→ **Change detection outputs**

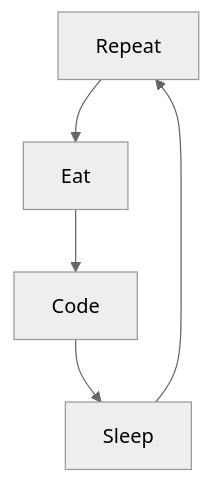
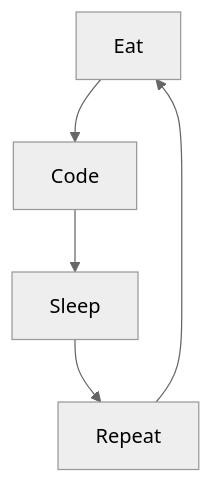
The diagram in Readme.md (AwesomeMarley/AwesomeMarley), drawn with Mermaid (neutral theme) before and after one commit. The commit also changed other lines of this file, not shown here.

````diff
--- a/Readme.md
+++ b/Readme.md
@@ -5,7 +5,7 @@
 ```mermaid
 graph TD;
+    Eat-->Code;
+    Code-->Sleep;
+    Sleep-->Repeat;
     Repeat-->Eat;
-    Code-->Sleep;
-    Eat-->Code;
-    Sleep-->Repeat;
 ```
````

--

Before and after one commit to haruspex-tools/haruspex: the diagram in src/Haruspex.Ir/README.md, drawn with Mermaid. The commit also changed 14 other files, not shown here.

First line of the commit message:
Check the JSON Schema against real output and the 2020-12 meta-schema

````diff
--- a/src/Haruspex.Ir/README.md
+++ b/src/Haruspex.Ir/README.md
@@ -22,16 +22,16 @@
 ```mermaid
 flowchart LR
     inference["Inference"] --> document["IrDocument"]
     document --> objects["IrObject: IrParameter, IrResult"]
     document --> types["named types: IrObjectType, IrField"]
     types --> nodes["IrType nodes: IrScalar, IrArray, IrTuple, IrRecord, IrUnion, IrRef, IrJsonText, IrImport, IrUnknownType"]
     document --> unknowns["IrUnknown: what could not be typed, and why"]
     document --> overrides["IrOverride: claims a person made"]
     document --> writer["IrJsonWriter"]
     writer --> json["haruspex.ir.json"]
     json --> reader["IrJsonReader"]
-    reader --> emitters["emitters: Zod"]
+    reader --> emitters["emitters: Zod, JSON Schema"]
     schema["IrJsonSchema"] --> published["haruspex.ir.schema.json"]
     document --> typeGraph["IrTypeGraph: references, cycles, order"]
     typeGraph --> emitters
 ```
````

→ **Task requirements**
Using the data above, return every line that contains the string "changed".

→ **Solution**
The diagram in Readme.md (AwesomeMarley/AwesomeMarley), drawn with Mermaid (neutral theme) before and after one commit. The commit also changed other lines of this file, not shown here.
Before and after one commit to haruspex-tools/haruspex: the diagram in src/Haruspex.Ir/README.md, drawn with Mermaid. The commit also changed 14 other files, not shown here.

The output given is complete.